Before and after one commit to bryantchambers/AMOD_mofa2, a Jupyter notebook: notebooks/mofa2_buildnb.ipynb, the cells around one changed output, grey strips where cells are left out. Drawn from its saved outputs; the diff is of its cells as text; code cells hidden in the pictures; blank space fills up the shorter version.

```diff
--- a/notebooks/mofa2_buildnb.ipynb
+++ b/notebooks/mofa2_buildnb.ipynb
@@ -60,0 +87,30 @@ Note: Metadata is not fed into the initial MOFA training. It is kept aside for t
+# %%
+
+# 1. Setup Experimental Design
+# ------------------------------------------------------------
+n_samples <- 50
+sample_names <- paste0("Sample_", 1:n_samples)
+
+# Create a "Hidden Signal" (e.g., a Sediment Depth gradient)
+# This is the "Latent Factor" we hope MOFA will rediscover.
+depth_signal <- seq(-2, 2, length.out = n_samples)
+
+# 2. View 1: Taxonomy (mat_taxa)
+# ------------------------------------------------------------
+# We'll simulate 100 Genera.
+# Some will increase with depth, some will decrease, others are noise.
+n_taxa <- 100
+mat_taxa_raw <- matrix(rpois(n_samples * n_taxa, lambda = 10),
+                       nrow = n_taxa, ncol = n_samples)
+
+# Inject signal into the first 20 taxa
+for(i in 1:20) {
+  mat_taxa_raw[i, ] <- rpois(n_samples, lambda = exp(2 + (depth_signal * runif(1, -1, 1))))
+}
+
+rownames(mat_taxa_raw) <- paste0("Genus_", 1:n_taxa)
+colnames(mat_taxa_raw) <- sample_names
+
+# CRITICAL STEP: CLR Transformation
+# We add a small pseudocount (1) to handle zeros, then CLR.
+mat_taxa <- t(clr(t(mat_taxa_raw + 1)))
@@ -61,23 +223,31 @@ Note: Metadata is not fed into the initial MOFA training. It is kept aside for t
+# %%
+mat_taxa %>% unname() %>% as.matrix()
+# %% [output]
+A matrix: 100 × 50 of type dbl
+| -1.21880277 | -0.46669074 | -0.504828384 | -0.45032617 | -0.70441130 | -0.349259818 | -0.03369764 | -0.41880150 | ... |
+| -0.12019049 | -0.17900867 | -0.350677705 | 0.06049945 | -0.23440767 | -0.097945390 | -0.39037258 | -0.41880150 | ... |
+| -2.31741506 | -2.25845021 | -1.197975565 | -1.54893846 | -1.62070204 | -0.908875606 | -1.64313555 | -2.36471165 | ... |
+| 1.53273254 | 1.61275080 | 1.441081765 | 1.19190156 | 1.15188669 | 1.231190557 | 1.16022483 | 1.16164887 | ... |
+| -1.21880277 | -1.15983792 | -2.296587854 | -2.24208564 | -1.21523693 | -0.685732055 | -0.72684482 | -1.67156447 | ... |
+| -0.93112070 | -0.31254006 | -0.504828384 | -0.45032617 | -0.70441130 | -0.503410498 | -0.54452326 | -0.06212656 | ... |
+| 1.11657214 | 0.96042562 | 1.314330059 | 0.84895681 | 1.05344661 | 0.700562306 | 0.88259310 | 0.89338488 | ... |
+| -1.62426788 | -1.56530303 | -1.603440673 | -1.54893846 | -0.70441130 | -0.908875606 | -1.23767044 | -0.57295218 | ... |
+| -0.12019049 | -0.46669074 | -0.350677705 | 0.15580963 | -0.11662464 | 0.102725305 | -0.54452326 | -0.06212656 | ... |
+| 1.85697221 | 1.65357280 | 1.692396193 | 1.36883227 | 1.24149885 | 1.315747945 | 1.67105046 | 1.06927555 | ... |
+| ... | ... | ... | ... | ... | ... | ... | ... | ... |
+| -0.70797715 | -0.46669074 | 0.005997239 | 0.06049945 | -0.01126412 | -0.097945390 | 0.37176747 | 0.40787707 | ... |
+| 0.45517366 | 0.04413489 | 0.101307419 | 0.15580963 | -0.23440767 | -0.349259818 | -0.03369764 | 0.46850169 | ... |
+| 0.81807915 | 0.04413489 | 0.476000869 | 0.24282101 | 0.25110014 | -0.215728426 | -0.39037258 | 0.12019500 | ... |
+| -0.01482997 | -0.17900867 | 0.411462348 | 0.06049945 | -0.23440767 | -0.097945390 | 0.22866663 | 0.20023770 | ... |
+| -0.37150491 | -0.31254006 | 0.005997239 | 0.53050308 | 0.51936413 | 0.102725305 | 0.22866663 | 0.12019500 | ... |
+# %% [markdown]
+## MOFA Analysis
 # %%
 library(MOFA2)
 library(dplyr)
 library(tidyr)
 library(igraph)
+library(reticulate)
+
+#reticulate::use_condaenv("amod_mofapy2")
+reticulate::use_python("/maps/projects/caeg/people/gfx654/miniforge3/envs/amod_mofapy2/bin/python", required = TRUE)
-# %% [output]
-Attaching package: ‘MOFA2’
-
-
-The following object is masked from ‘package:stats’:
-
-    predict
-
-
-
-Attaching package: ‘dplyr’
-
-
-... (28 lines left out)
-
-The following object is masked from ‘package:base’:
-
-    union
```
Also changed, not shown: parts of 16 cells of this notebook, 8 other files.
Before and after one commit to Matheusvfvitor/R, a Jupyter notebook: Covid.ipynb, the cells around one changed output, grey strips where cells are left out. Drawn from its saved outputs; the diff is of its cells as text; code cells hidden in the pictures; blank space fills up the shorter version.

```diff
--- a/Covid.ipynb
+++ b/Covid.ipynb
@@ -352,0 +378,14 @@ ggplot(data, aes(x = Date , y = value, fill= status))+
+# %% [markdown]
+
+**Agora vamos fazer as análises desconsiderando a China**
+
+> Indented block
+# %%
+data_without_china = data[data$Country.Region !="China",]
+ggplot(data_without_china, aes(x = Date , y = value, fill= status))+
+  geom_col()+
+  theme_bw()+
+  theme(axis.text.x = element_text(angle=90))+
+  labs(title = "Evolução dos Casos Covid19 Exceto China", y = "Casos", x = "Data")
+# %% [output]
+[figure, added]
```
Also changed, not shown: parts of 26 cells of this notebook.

····················

:: EXERCISE BRIEF ::
Exactly as shown above, write out all the records.

:: OUTPUT FOR THIS EXERCISE ::
Before and after one commit to bryantchambers/AMOD_mofa2, a Jupyter notebook: notebooks/mofa2_buildnb.ipynb, the cells around one changed output, grey strips where cells are left out. Drawn from its saved outputs; the diff is of its cells as text; code cells hidden in the pictures; blank space fills up the shorter version.

```diff
--- a/notebooks/mofa2_buildnb.ipynb
+++ b/notebooks/mofa2_buildnb.ipynb
@@ -60,0 +87,30 @@ Note: Metadata is not fed into the initial MOFA training. It is kept aside for t
+# %%
+
+# 1. Setup Experimental Design
+# ------------------------------------------------------------
+n_samples <- 50
+sample_names <- paste0("Sample_", 1:n_samples)
+
+# Create a "Hidden Signal" (e.g., a Sediment Depth gradient)
+# This is the "Latent Factor" we hope MOFA will rediscover.
+depth_signal <- seq(-2, 2, length.out = n_samples)
+
+# 2. View 1: Taxonomy (mat_taxa)
+# ------------------------------------------------------------
+# We'll simulate 100 Genera.
+# Some will increase with depth, some will decrease, others are noise.
+n_taxa <- 100
+mat_taxa_raw <- matrix(rpois(n_samples * n_taxa, lambda = 10),
+                       nrow = n_taxa, ncol = n_samples)
+
+# Inject signal into the first 20 taxa
+for(i in 1:20) {
+  mat_taxa_raw[i, ] <- rpois(n_samples, lambda = exp(2 + (depth_signal * runif(1, -1, 1))))
+}
+
+rownames(mat_taxa_raw) <- paste0("Genus_", 1:n_taxa)
+colnames(mat_taxa_raw) <- sample_names
+
+# CRITICAL STEP: CLR Transformation
+# We add a small pseudocount (1) to handle zeros, then CLR.
+mat_taxa <- t(clr(t(mat_taxa_raw + 1)))
@@ -61,23 +223,31 @@ Note: Metadata is not fed into the initial MOFA training. It is kept aside for t
+# %%
+mat_taxa %>% unname() %>% as.matrix()
+# %% [output]
+A matrix: 100 × 50 of type dbl
+| -1.21880277 | -0.46669074 | -0.504828384 | -0.45032617 | -0.70441130 | -0.349259818 | -0.03369764 | -0.41880150 | ... |
+| -0.12019049 | -0.17900867 | -0.350677705 | 0.06049945 | -0.23440767 | -0.097945390 | -0.39037258 | -0.41880150 | ... |
+| -2.31741506 | -2.25845021 | -1.197975565 | -1.54893846 | -1.62070204 | -0.908875606 | -1.64313555 | -2.36471165 | ... |
+| 1.53273254 | 1.61275080 | 1.441081765 | 1.19190156 | 1.15188669 | 1.231190557 | 1.16022483 | 1.16164887 | ... |
+| -1.21880277 | -1.15983792 | -2.296587854 | -2.24208564 | -1.21523693 | -0.685732055 | -0.72684482 | -1.67156447 | ... |
+| -0.93112070 | -0.31254006 | -0.504828384 | -0.45032617 | -0.70441130 | -0.503410498 | -0.54452326 | -0.06212656 | ... |
+| 1.11657214 | 0.96042562 | 1.314330059 | 0.84895681 | 1.05344661 | 0.700562306 | 0.88259310 | 0.89338488 | ... |
+| -1.62426788 | -1.56530303 | -1.603440673 | -1.54893846 | -0.70441130 | -0.908875606 | -1.23767044 | -0.57295218 | ... |
+| -0.12019049 | -0.46669074 | -0.350677705 | 0.15580963 | -0.11662464 | 0.102725305 | -0.54452326 | -0.06212656 | ... |
+| 1.85697221 | 1.65357280 | 1.692396193 | 1.36883227 | 1.24149885 | 1.315747945 | 1.67105046 | 1.06927555 | ... |
+| ... | ... | ... | ... | ... | ... | ... | ... | ... |
+| -0.70797715 | -0.46669074 | 0.005997239 | 0.06049945 | -0.01126412 | -0.097945390 | 0.37176747 | 0.40787707 | ... |
+| 0.45517366 | 0.04413489 | 0.101307419 | 0.15580963 | -0.23440767 | -0.349259818 | -0.03369764 | 0.46850169 | ... |
+| 0.81807915 | 0.04413489 | 0.476000869 | 0.24282101 | 0.25110014 | -0.215728426 | -0.39037258 | 0.12019500 | ... |
+| -0.01482997 | -0.17900867 | 0.411462348 | 0.06049945 | -0.23440767 | -0.097945390 | 0.22866663 | 0.20023770 | ... |
+| -0.37150491 | -0.31254006 | 0.005997239 | 0.53050308 | 0.51936413 | 0.102725305 | 0.22866663 | 0.12019500 | ... |
+# %% [markdown]
+## MOFA Analysis
 # %%
 library(MOFA2)
 library(dplyr)
 library(tidyr)
 library(igraph)
+library(reticulate)
+
+#reticulate::use_condaenv("amod_mofapy2")
+reticulate::use_python("/maps/projects/caeg/people/gfx654/miniforge3/envs/amod_mofapy2/bin/python", required = TRUE)
-# %% [output]
-Attaching package: ‘MOFA2’
-
-
-The following object is masked from ‘package:stats’:
-
-    predict
-
-
-
-Attaching package: ‘dplyr’
-
-
-... (28 lines left out)
-
-The following object is masked from ‘package:base’:
-
-    union
```
Also changed, not shown: parts of 16 cells of this notebook, 8 other files.
Before and after one commit to Matheusvfvitor/R, a Jupyter notebook: Covid.ipynb, the cells around one changed output, grey strips where cells are left out. Drawn from its saved outputs; the diff is of its cells as text; code cells hidden in the pictures; blank space fills up the shorter version.

```diff
--- a/Covid.ipynb
+++ b/Covid.ipynb
@@ -352,0 +378,14 @@ ggplot(data, aes(x = Date , y = value, fill= status))+
+# %% [markdown]
+
+**Agora vamos fazer as análises desconsiderando a China**
+
+> Indented block
+# %%
+data_without_china = data[data$Country.Region !="China",]
+ggplot(data_without_china, aes(x = Date , y = value, fill= status))+
+  geom_col()+
+  theme_bw()+
+  theme(axis.text.x = element_text(angle=90))+
+  labs(title = "Evolução dos Casos Covid19 Exceto China", y = "Casos", x = "Data")
+# %% [output]
+[figure, added]
```
Also changed, not shown: parts of 26 cells of this notebook.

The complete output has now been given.